Growth in Sub-Saharan Africa projected at 3.4 percent in 2018
Sub-Sharan Africa is experiencing a modest growth uptick, and about two-thirds of countries in the region reportedly saw accelerated growth over the past year.
This was disclosed during a presentation on the 2018 edition of IMF’s Regional Economic Outlook in Addis Ababa.
In his presentation, Papa N’diaye, Chief of IMF’s Regional Studies Division stated that “growth is expected to rise to 3.4 percent in 2018, from 2.8 percent in 2017 in Sub-Saharan Africa.”
Mr. N’diaye said the overall growth in the region could be linked to improved global growth, higher commodity prices, and continued strong public spending.
He highlighted that “Beyond 2018, growth is expected to plateau below 4 percent, modestly above population growth, reflecting continued sluggishness in the oil-exporting countries and sustained growth in non-resource-intensive countries.”
The report notes that the region is home to a very diverse set of countries, resulting in uneven growth performance. There is, therefore, a “need for policies to respond to the deep macroeconomic imbalances in the region.”
The need to foster private investment and increase domestic revenue mobilization were amongst the recommendations highlighted during the presentation. These will improve and sustain growth in Sub-Saharan Africa, said Mr. N’diaye, stating “weak private investment has weighed on growth.”

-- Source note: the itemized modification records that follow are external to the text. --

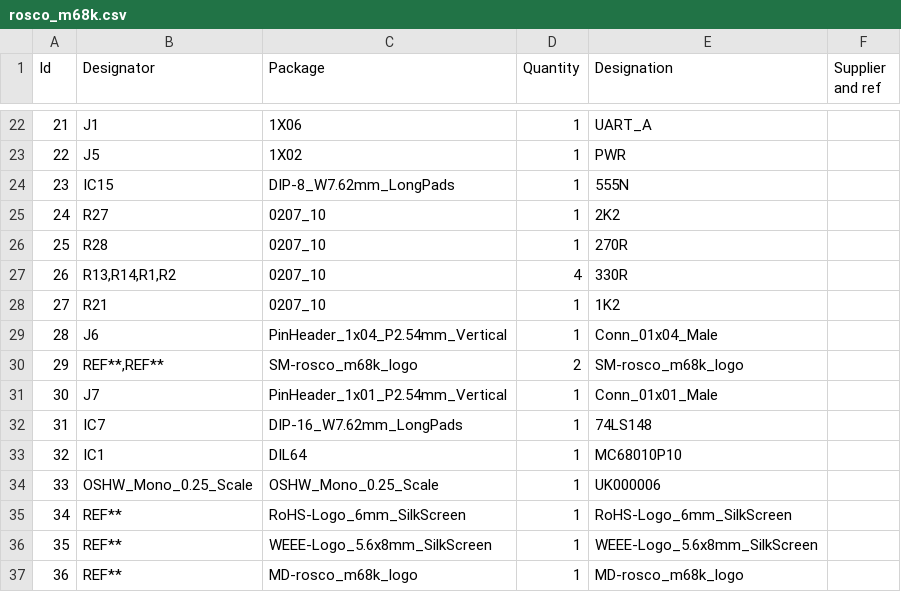
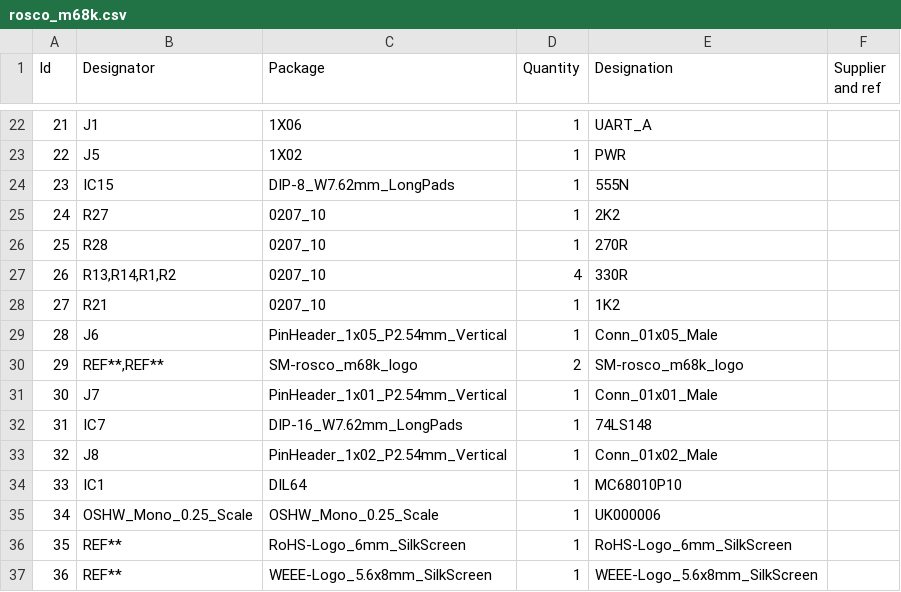
Before and after one commit to rosco-m68k/rosco_m68k, a CSV file: design/r2/kicad/rosco_m68k.csv, drawn as a sheet; only a part is shown, gaps mark what is left out; the shorter side is filled out with more unchanged rows; addresses are those after the commit; the diff names each change by its address in the sheet, - before the commit and + after, or states it on an @@ line.

```diff
--- a/design/r2/kicad/rosco_m68k.csv
+++ b/design/r2/kicad/rosco_m68k.csv
-C29 (Package): PinHeader_1x04_P2.54mm_Vertical
+C29 (Package): PinHeader_1x05_P2.54mm_Vertical
-E29 (Designation): Conn_01x04_Male
+E29 (Designation): Conn_01x05_Male
+row 33: 32 | J8 | PinHeader_1x02_P2.54mm_Vertical | 1 | Conn_01x02_Male
@@ column A (Id) renumbered from row 34 down @@
```
Also changed, not shown: 23 other files.
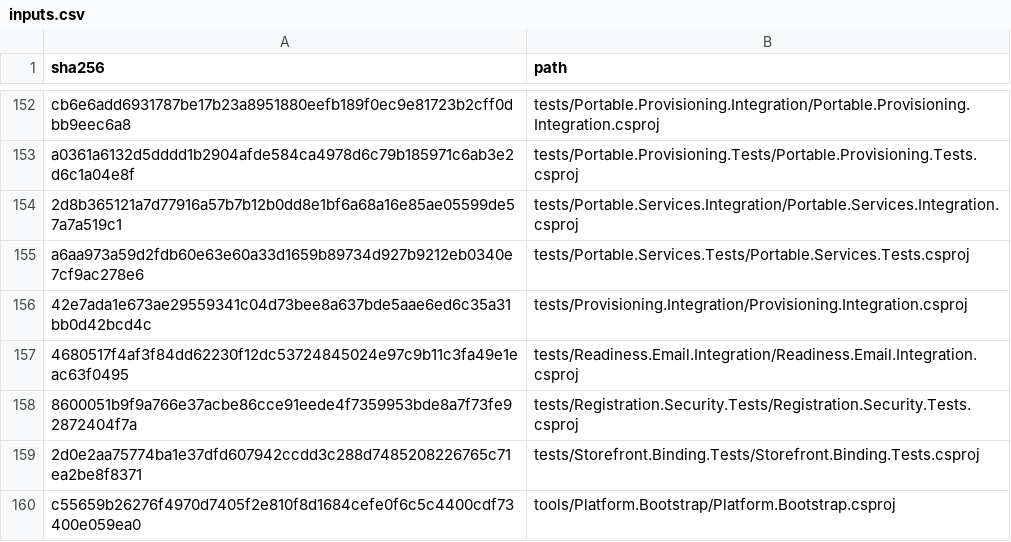
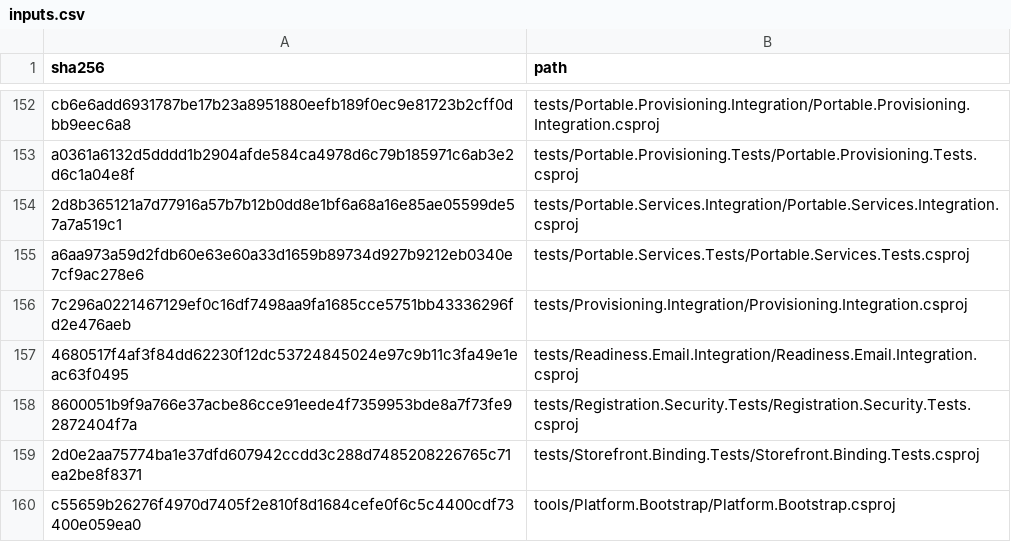
Before and after one commit to osman-kabasakal/multi-tenant-commerce-platform, a CSV file: docs/licenses/inputs.csv, drawn as a sheet; only a part is shown, gaps mark what is left out.

```diff
--- a/docs/licenses/inputs.csv
+++ b/docs/licenses/inputs.csv
@@ -155,3 +155,3 @@ a0361a6132d5dddd1b2904afde584ca4978d6c79b185971c6ab3e2d6c1a04e8f,tests/Portable.
 a6aa973a59d2fdb60e63e60a33d1659b89734d927b9212eb0340e7cf9ac278e6,tests/Portable.Services.Tests/Portable.Services.Tests.csproj
-42e7ada1e673ae29559341c04d73bee8a637bde5aae6ed6c35a31bb0d42bcd4c,tests/Provisioning.Integration/Provisioning.Integration.csproj
+7c296a0221467129ef0c16df7498aa9fa1685cce5751bb43336296fd2e476aeb,tests/Provisioning.Integration/Provisioning.Integration.csproj
 4680517f4af3f84dd62230f12dc53724845024e97c9b11c3fa49e1eac63f0495,tests/Readiness.Email.Integration/Readiness.Email.Integration.csproj
```
Also changed, not shown: 31 other files.
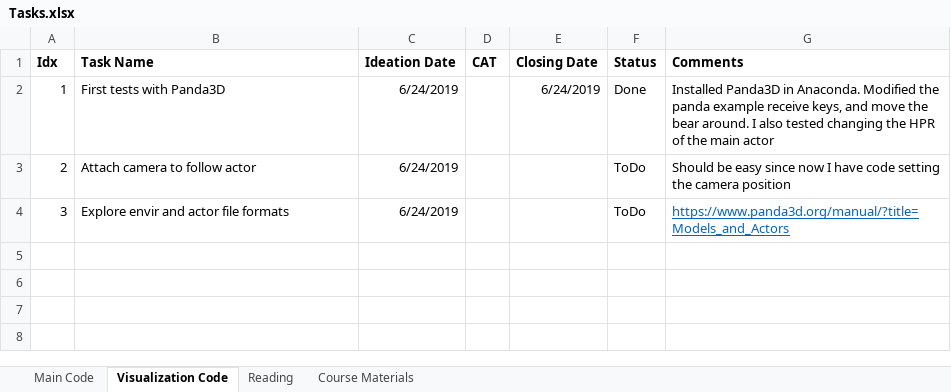
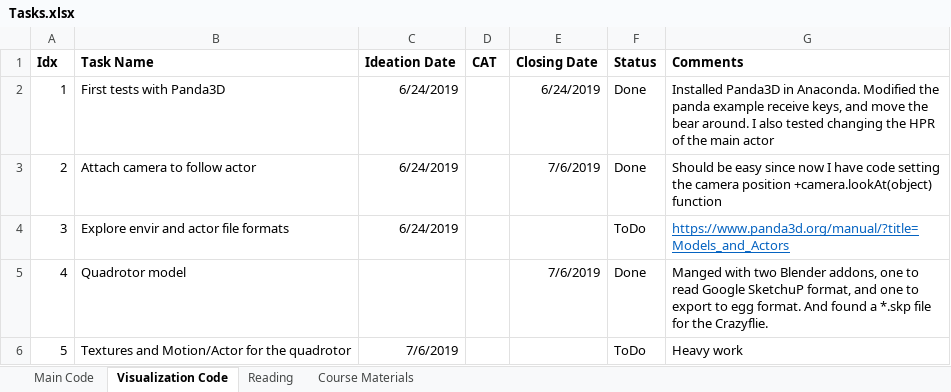
Before and after one commit to lkdo/QuadrotorSim, an Excel workbook: mgt/Tasks.xlsx, sheet Visualization Code, drawn as a sheet; values as stored, in another font and other column widths than the file's, no borders; the diff names each change by its address in the sheet, - before the commit and + after, or states it on an @@ line.

```diff
--- a/mgt/Tasks.xlsx (sheet Visualization Code)
+++ b/mgt/Tasks.xlsx (sheet Visualization Code)
-E3 (Closing Date): (empty)
+E3 (Closing Date): 7/6/2019
-F3 (Status): ToDo
+F3 (Status): Done
-G3 (Comments): …camera position
+G3 (Comments): …camera position +camera.lookAt(object) function
+row 5: 4 | Quadrotor model |  |  | 7/6/2019 | Done | Manged with two Blender addons, one to read Google SketchuP format, and one to export to egg format. And found a *.skp file for the Crazyflie.
+row 6: 5 | Textures and Motion/Actor for the quadrotor | 7/6/2019 |  |  | ToDo | Heavy work
```
Also changed, not shown: sheet Course Materials, sheet Reading, sheet Main Code, 5 other files.
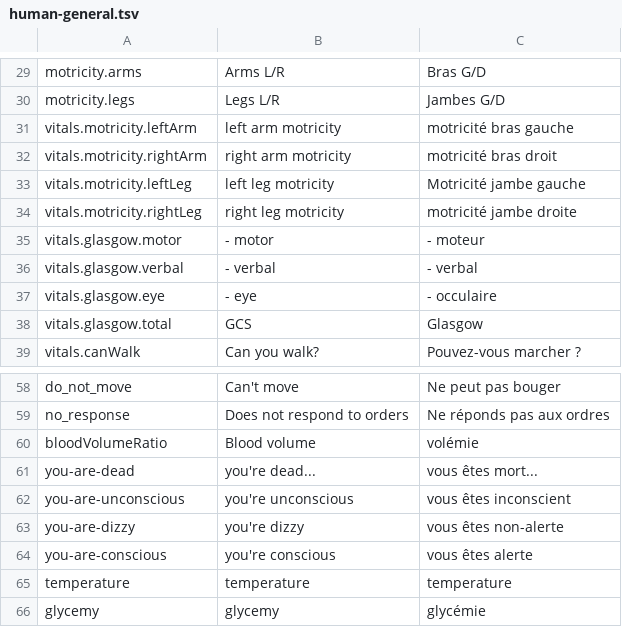
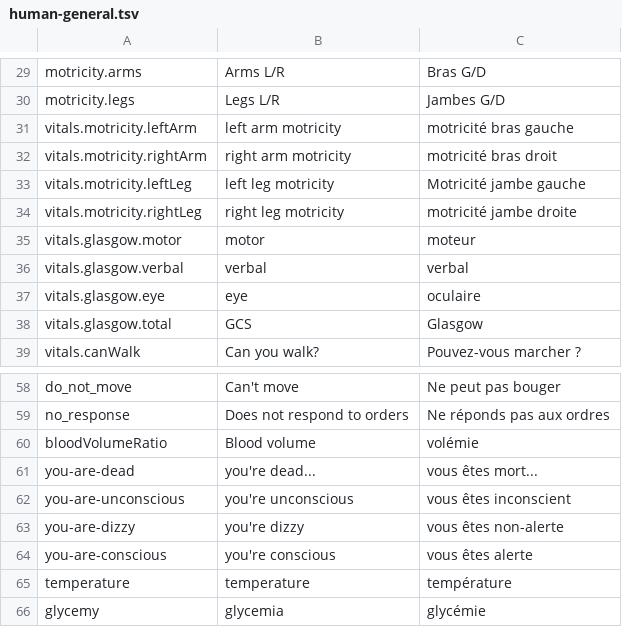
Before and after one commit to Heigvd/mimms, a TSV file: gameModel/files/translations/human-general.tsv, drawn as a sheet; only a part is shown, gaps mark what is left out.

```diff
--- a/gameModel/files/translations/human-general.tsv
+++ b/gameModel/files/translations/human-general.tsv
@@ -34,5 +34,5 @@ vitals.motricity.leftLeg	left leg motricity	Motricité jambe gauche
 vitals.motricity.rightLeg	right leg motricity	motricité jambe droite
-vitals.glasgow.motor	 - motor	 - moteur
-vitals.glasgow.verbal	 - verbal	 - verbal
-vitals.glasgow.eye	 - eye	 - occulaire
+vitals.glasgow.motor	motor	moteur
+vitals.glasgow.verbal	verbal	verbal
+vitals.glasgow.eye	eye	oculaire
 vitals.glasgow.total	GCS	Glasgow
@@ -64,3 +64,3 @@ you-are-dizzy	you're dizzy	vous êtes non-alerte
 you-are-conscious	you're conscious	vous êtes alerte
-temperature	temperature	temperature
-glycemy	glycemy	glycémie
+temperature	temperature	température
+glycemy	glycemia	glycémie
```
Also changed, not shown: 3 other files.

The IMF official emphasized that “Attaining the SDGs world require reducing macroeconomic vulnerabilities and raising medium-term growth.
The session was chaired by Adam Elhiraika, Director of the Macroeconomic Policy Division at the Economic Commission for Africa (ECA).
Mr. Elhiraika agreed with Mr. N’diaye on the requirements for attaining the SDGs, stating “Africa needs to grow at more than twice the average rate achieved over the past 15 years in order to achieve the SDGs and Agenda 2063.”
He described the IMF report as timely, noting that ECA recently organized its annual Conference of Ministers (CoM2018) with “discussions around the Continental Free Trade Area (AfCFTA) and how to mobilize revenue, especially domestic resources to finance basic investments needed to implement the continental free trade area and achieve the SDGs.”
“Mobilizing domestic revenue and private investment is critical for Africa, given the infrastructure gaps and rising cost of external borrowing, which may undermine macroeconomic stability in African countries,” Mr. Elhiraika added.
Mr. N’diaye was accompanied by two other IMF officials - Boaz Nandwa and David Robinson.
In his remarks, Mr. Robinson stated, “We came here to present this report because we know these are issues that are high on your mind. We really do want to get your perspectives and a better understanding of where you’re coming from and some of the challenges and opportunities.”
The IMF 2018 Regional Economic Outlook for Sub-Saharan Africa focuses on “ Domestic Revenue Mobilization and Private Investment.”